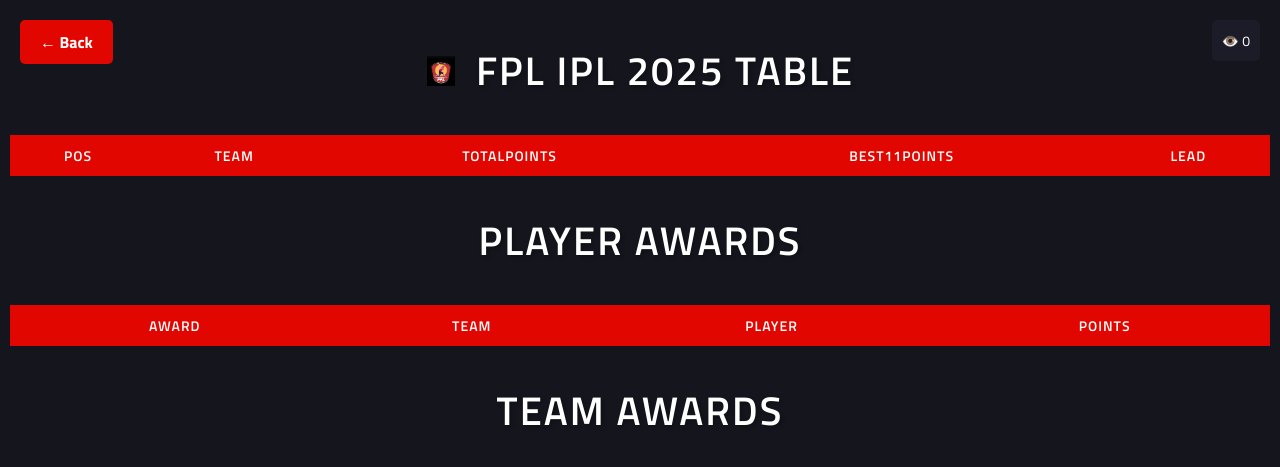
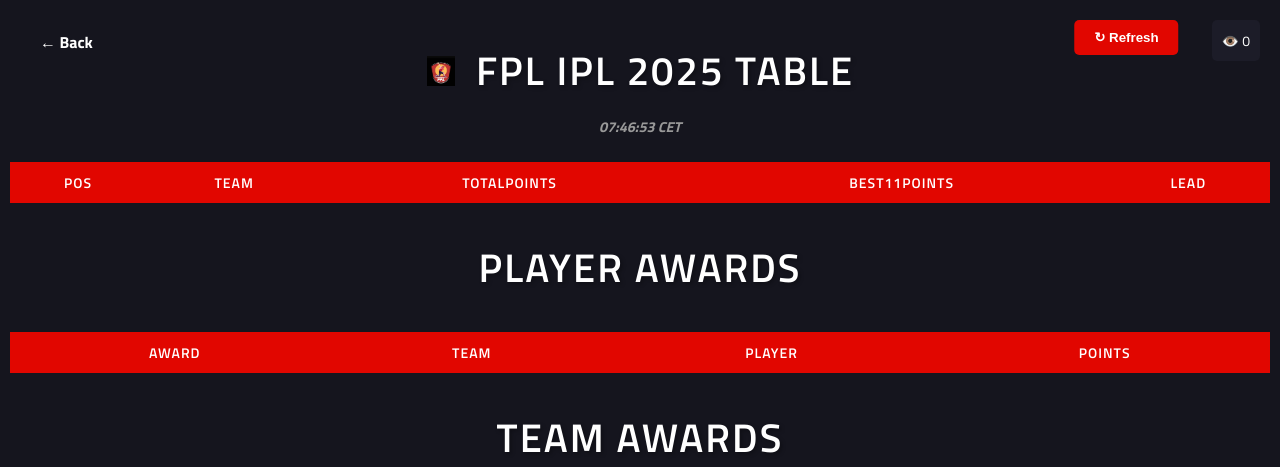
Before and after one commit to sahilvas/fpl-v2, a Flask app: template templates/points_table.html in a window 1280 px wide. Shown: the top 467 px of the page. Run offline with Flask 3, Linux system fonts and the light colour scheme; the template is opened without the code that fills it: values that come from a table or form of the project are taken from there, others are empty; data comes from the database, SQL or seed files in the repository; parts of the project's set-up code (start-up, migrations or seed data) failed here and were passed over.

Commit message:
make new look points table default

```diff
--- a/app.py
+++ b/app.py
@@ -882,7 +882,7 @@
         # Initialize scheduler only if not already started
         if not app.config.get("SCHEDULER_STARTED", False):
             app.scheduler = BackgroundScheduler()
-            app.scheduler.add_job(func=scheduled_task, trigger="cron", minute="*/1", hour="9-22")
+            app.scheduler.add_job(func=scheduled_task, trigger="cron", minute="*/1", hour="6-22")
             app.scheduler.add_job(func=scheduled_task_cricbuzz, trigger="cron", minute="*/5", hour="9-22")
             app.scheduler.add_job(func=copy_data_from_player_ranking_to_player_ranking_per_day, trigger="cron", hour="17,18,19")
             #app.scheduler.add_job(func=lambda: update_series_stats.main(Player), trigger="cron", minute="45", hour="12-22")
@@ -1466,7 +1466,7 @@
     flash(f"Free trial activated until {expiry_date}", "success")
     return redirect(url_for('display_leaderboard'))
 
-@app.route('/live-scoring')
+@app.route('/points-table')
 def show_live_scoring():
     # check if user is paid and approved
     device_id = get_device_id()
@@ -1973,7 +1973,7 @@
 
 
 
-@app.route("/points-table")
+@app.route("/live-scoring")
 def points_table():
 
     device_id = get_device_id()
--- a/templates/points_table.html
+++ b/templates/points_table.html
@@ -18,7 +18,7 @@
             top: 20px;
             left: 20px;
             padding: 10px 20px;
-            background-color: #e10600;
+
             color: white;
             text-decoration: none;
             border-radius: 5px;
@@ -174,7 +174,7 @@
             justify-content: center;
             align-items: center;
             z-index: 1000;
-            animation: fadeOut 5s forwards;
+            animation: fadeOut 2s forwards;
         }
 
         .blast-logo {
@@ -229,12 +229,45 @@
             .then(data => {
                 document.getElementById('viewCount').textContent = data.views;
             });
+            updateTime();
         }
     </script>
 </head>
 <body>
 
-<a href="/live-scoring" class="back-button">← Back</a>
+<a href="/points-table" class="back-button">← Back</a>
+<style>
+.refresh-button {
+    position: fixed;
+    top: 20px;
+    right: 12%;
+    transform: translateX(50%);
+    padding: 10px 20px;
+    background-color: #e10600;
+    color: white;
+    text-decoration: none;
+    border-radius: 5px;
+    font-weight: bold;
+    border: none;
+    cursor: pointer;
+    transition: all 0.3s ease;
+    z-index: 100;
+}
+
+.refresh-button:hover {
+    background-color: #ff1a1a;
+    transform: translateX(50%) scale(1.05);
+}
+
+@media screen and (max-width: 600px) {
+    .refresh-button {
+        top: 20px;
+        right: 50%;
+    }
+}
+</style>
+
+<button onclick="window.location.reload()" class="refresh-button">↻ Refresh</button>
 <div class="page-views">👁️ <span id="viewCount">0</span></div>
 
 <div class="blast-overlay">
@@ -248,6 +281,25 @@
 <h2 style="display: flex; align-items: center; justify-content: center;">
     <img style="width: 30px; height: 30px;" src="{{ url_for('static', filename='fpl.jpeg') }}" alt="FPL" />
     <span style="margin-left: 10px;">FPL IPL 2025 Table</span>
+
+<h4 style="text-align: center; font-style: italic; color: #999; margin-top: -15px; font-size: 0.9em;">
+    <script>
+        function updateTime() {
+            const now = new Date();
+            const cet = now.toLocaleTimeString('en-US', {
+                timeZone: 'Europe/Paris',
+                hour12: false,
+                hour: '2-digit',
+                minute: '2-digit',
+                second: "2-digit"
+            });
+            document.getElementById('cet-time').textContent = cet + ' CET';
+        }
+        //setInterval(updateTime, 1000);
+        //updateTime();
+    </script>
+    <span id="cet-time"></span>
+</h4>
 </h2>
 
 <table>
--- a/update_scores_html.py
+++ b/update_scores_html.py
@@ -1073,10 +1073,10 @@
             <div class="header-menu">
                 <nav style="display: flex; align-items: center;">
                     <a href="/" style="font-size: 14px; padding: 8px 15px;">Home</a>
-                    <a href="/points-table" style="font-size: 14px; padding: 8px 15px; position: relative;">
+                    <a href="/live-scoring" style="font-size: 14px; padding: 8px 15px; position: relative;">
                     Points Table
-                    <span style="position: absolute; top: -8px; right: -8px; background: #ff4444; color: white; font-size: 10px; padding: 2px 6px; border-radius: 10px; animation: pulse 1.5s infinite;">NEW</span>
-                </a>
+                    <span style="position: absolute; top: -8px; right: -8px; background: #ff4444; color: white; font-size: 10px; padding: 2px 6px; border-radius: 10px; animation: pulse 1.5s infinite;">Recommended</span>
+                    </a>
                 </nav>
                 <div class="theme-switch">
                     <button class="theme-switch-button" onclick="toggleTheme()">
```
------------
Task objective:
I'd like the material above repeated exactly, with the pictures omitted.

Output of the task:
Before and after one commit to sahilvas/fpl-v2, a Flask app: template templates/points_table.html in a window 1280 px wide. Shown: the top 467 px of the page. Run offline with Flask 3, Linux system fonts and the light colour scheme; the template is opened without the code that fills it: values that come from a table or form of the project are taken from there, others are empty; data comes from the database, SQL or seed files in the repository; parts of the project's set-up code (start-up, migrations or seed data) failed here and were passed over.

Commit message:
make new look points table default

```diff
--- a/app.py
+++ b/app.py
@@ -882,7 +882,7 @@
         # Initialize scheduler only if not already started
         if not app.config.get("SCHEDULER_STARTED", False):
             app.scheduler = BackgroundScheduler()
-            app.scheduler.add_job(func=scheduled_task, trigger="cron", minute="*/1", hour="9-22")
+            app.scheduler.add_job(func=scheduled_task, trigger="cron", minute="*/1", hour="6-22")
             app.scheduler.add_job(func=scheduled_task_cricbuzz, trigger="cron", minute="*/5", hour="9-22")
             app.scheduler.add_job(func=copy_data_from_player_ranking_to_player_ranking_per_day, trigger="cron", hour="17,18,19")
             #app.scheduler.add_job(func=lambda: update_series_stats.main(Player), trigger="cron", minute="45", hour="12-22")
@@ -1466,7 +1466,7 @@
     flash(f"Free trial activated until {expiry_date}", "success")
     return redirect(url_for('display_leaderboard'))
 
-@app.route('/live-scoring')
+@app.route('/points-table')
 def show_live_scoring():
     # check if user is paid and approved
     device_id = get_device_id()
@@ -1973,7 +1973,7 @@
 
 
 
-@app.route("/points-table")
+@app.route("/live-scoring")
 def points_table():
 
     device_id = get_device_id()
--- a/templates/points_table.html
+++ b/templates/points_table.html
@@ -18,7 +18,7 @@
             top: 20px;
             left: 20px;
             padding: 10px 20px;
-            background-color: #e10600;
+
             color: white;
             text-decoration: none;
             border-radius: 5px;
@@ -174,7 +174,7 @@
             justify-content: center;
             align-items: center;
             z-index: 1000;
-            animation: fadeOut 5s forwards;
+            animation: fadeOut 2s forwards;
         }
 
         .blast-logo {
@@ -229,12 +229,45 @@
             .then(data => {
                 document.getElementById('viewCount').textContent = data.views;
             });
+            updateTime();
         }
     </script>
 </head>
 <body>
 
-<a href="/live-scoring" class="back-button">← Back</a>
+<a href="/points-table" class="back-button">← Back</a>
+<style>
+.refresh-button {
+    position: fixed;
+    top: 20px;
+    right: 12%;
+    transform: translateX(50%);
+    padding: 10px 20px;
+    background-color: #e10600;
+    color: white;
+    text-decoration: none;
+    border-radius: 5px;
+    font-weight: bold;
+    border: none;
+    cursor: pointer;
+    transition: all 0.3s ease;
+    z-index: 100;
+}
+
+.refresh-button:hover {
+    background-color: #ff1a1a;
+    transform: translateX(50%) scale(1.05);
+}
+
+@media screen and (max-width: 600px) {
+    .refresh-button {
+        top: 20px;
+        right: 50%;
+    }
+}
+</style>
+
+<button onclick="window.location.reload()" class="refresh-button">↻ Refresh</button>
 <div class="page-views">👁️ <span id="viewCount">0</span></div>
 
 <div class="blast-overlay">
@@ -248,6 +281,25 @@
 <h2 style="display: flex; align-items: center; justify-content: center;">
     <img style="width: 30px; height: 30px;" src="{{ url_for('static', filename='fpl.jpeg') }}" alt="FPL" />
     <span style="margin-left: 10px;">FPL IPL 2025 Table</span>
+
+<h4 style="text-align: center; font-style: italic; color: #999; margin-top: -15px; font-size: 0.9em;">
+    <script>
+        function updateTime() {
+            const now = new Date();
+            const cet = now.toLocaleTimeString('en-US', {
+                timeZone: 'Europe/Paris',
+                hour12: false,
+                hour: '2-digit',
+                minute: '2-digit',
+                second: "2-digit"
+            });
+            document.getElementById('cet-time').textContent = cet + ' CET';
+        }
+        //setInterval(updateTime, 1000);
+        //updateTime();
+    </script>
+    <span id="cet-time"></span>
+</h4>
 </h2>
 
 <table>
--- a/update_scores_html.py
+++ b/update_scores_html.py
@@ -1073,10 +1073,10 @@
             <div class="header-menu">
                 <nav style="display: flex; align-items: center;">
                     <a href="/" style="font-size: 14px; padding: 8px 15px;">Home</a>
-                    <a href="/points-table" style="font-size: 14px; padding: 8px 15px; position: relative;">
+                    <a href="/live-scoring" style="font-size: 14px; padding: 8px 15px; position: relative;">
                     Points Table
-                    <span style="position: absolute; top: -8px; right: -8px; background: #ff4444; color: white; font-size: 10px; padding: 2px 6px; border-radius: 10px; animation: pulse 1.5s infinite;">NEW</span>
-                </a>
+                    <span style="position: absolute; top: -8px; right: -8px; background: #ff4444; color: white; font-size: 10px; padding: 2px 6px; border-radius: 10px; animation: pulse 1.5s infinite;">Recommended</span>
+                    </a>
                 </nav>
                 <div class="theme-switch">
                     <button class="theme-switch-button" onclick="toggleTheme()">
```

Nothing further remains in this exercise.